Sort answer: YES
Certs will live until they expire.
You should make sure your "new" configuration is ready to replace them before they're done though.
Hope this helps.
"Life is like a box of chocolates."
And in this case, the chocolates can be similar, or different, within multiple boxes and can also be had separately.
[Yes "had", since "purchased separately" would imply that you had to pay for the free chocolates]
While I don't know as there's anything "wrong" about creating and using a whole new account, people should be aware that you don't need a new account just to change your account key. There's a keyChange endpoint that lets you rotate your account key without changing anything else about the account. Support for it amongst ACME clients is pretty rare, though.
Maybe another opportunity for a tool.
Posh-ACME supports key rollover and the ability to import/export an account key from/to a standard PEM private key.

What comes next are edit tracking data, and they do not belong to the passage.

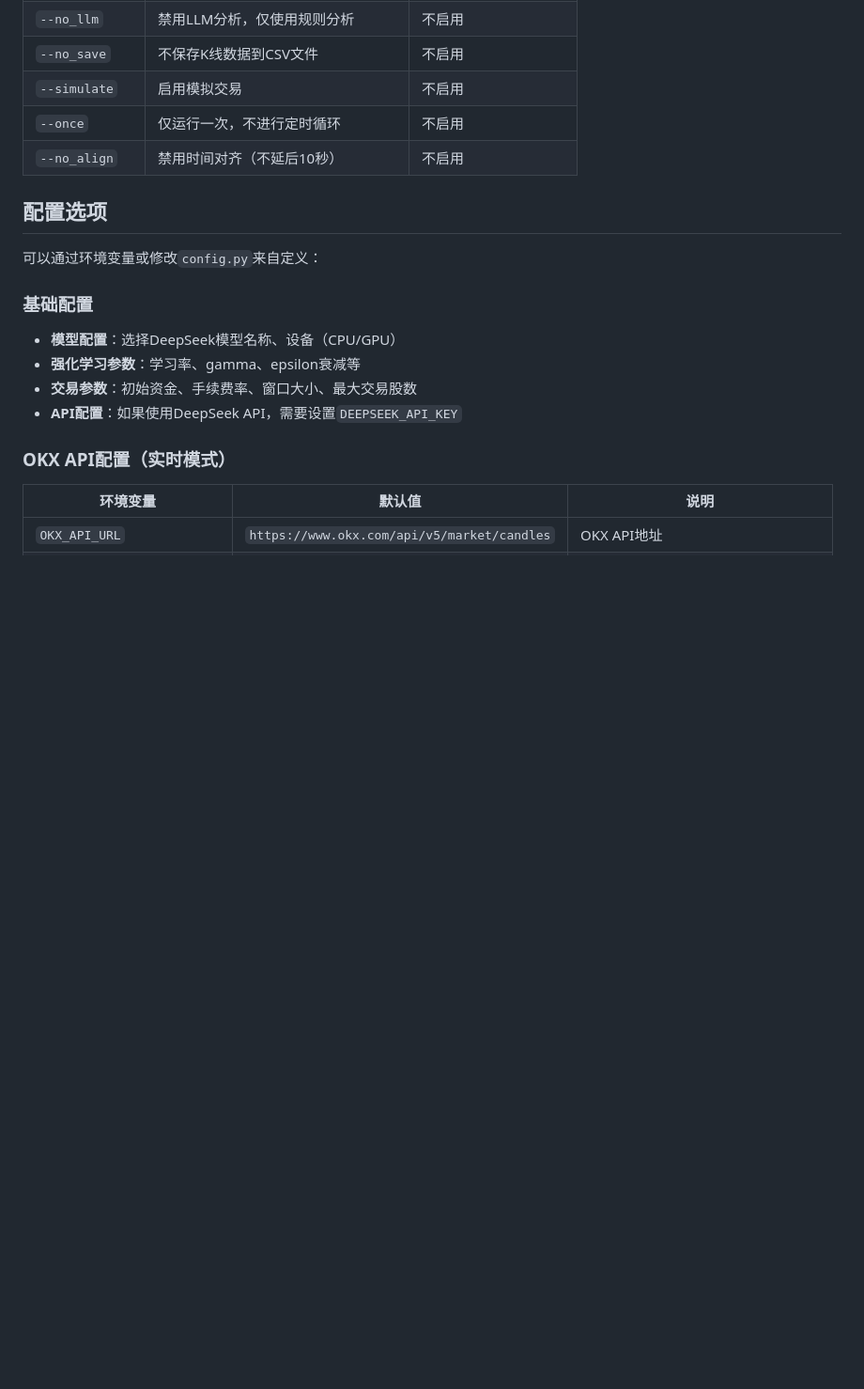
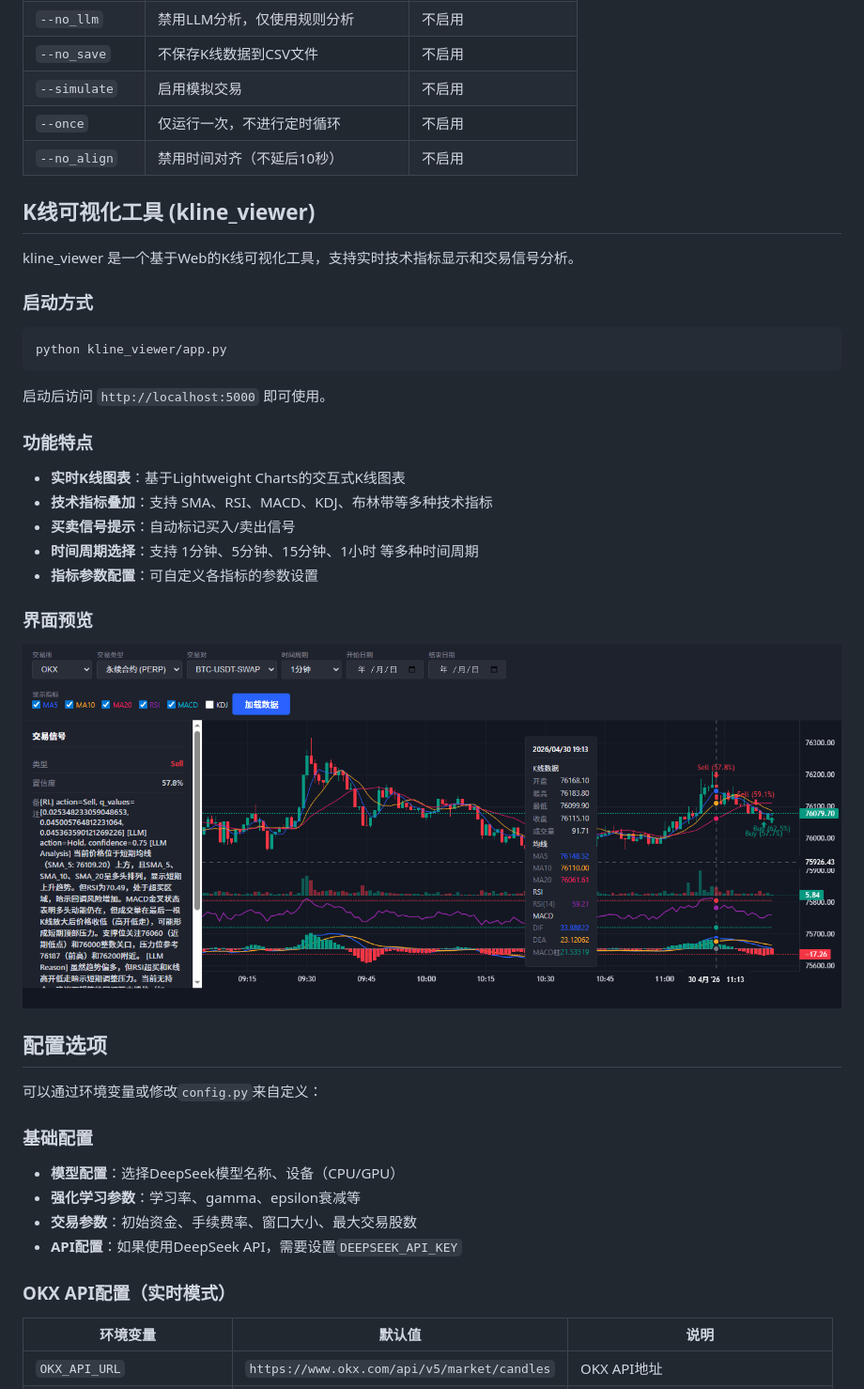
Before and after one commit to paulran/ai-trader-kline, a Markdown page: README.md, the part around the change. Shown: that part at 94% size. Drawn GitHub-style; pictures changed too: docs/images/kline_viewer_1.png (added); blank space fills up the shorter version.

Commit message:
实现新的kline_viewer前端，并更新README

````diff
--- a/README.md
+++ b/README.md
@@ -173,6 +173,30 @@ python main.py --mode realtime \
 | `--once` | 仅运行一次，不进行定时循环 | 不启用 |
 | `--no_align` | 禁用时间对齐（不延后10秒） | 不启用 |
 
+## K线可视化工具 (kline_viewer)
+
+kline_viewer 是一个基于Web的K线可视化工具，支持实时技术指标显示和交易信号分析。
+
+### 启动方式
+
+```bash
+python kline_viewer/app.py
+```
+
+启动后访问 `http://localhost:5000` 即可使用。
+
+### 功能特点
+
+- **实时K线图表**：基于Lightweight Charts的交互式K线图表
+- **技术指标叠加**：支持 SMA、RSI、MACD、KDJ、布林带等多种技术指标
+- **买卖信号提示**：自动标记买入/卖出信号
+- **时间周期选择**：支持 1分钟、5分钟、15分钟、1小时 等多种时间周期
+- **指标参数配置**：可自定义各指标的参数设置
+
+### 界面预览
+
+![K线查看器界面](docs/images/kline_viewer_1.png)
+
 ## 配置选项
 
 可以通过环境变量或修改`config.py`来自定义：
````
Also changed, not shown: 1 other file.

So theoretically the tool could just be Posh-ACME if your normal client also has a way to import/export the private key.
The key rollover functionality will also optionally accept an externally generated key rather than generating the new key itself. Bonus! Boulder gets mad if you try to rollover using a key already associated with another account though. Heh.
The primary challenge here, as with the email-updating tool mentioned elsewhere, is the extraction of the account private key and account url from various "underfunctioning" clients. Arguably in many cases it might be easier to just switch to a "fully functioning" client and create a new ACME account. These "supplemental" tools are primarily intended to externally augment the functionality of existing clients. Obviously, creating the account with this tool then importing it into the target client would possibly be more reliable. That's a rather anachronistic hope though.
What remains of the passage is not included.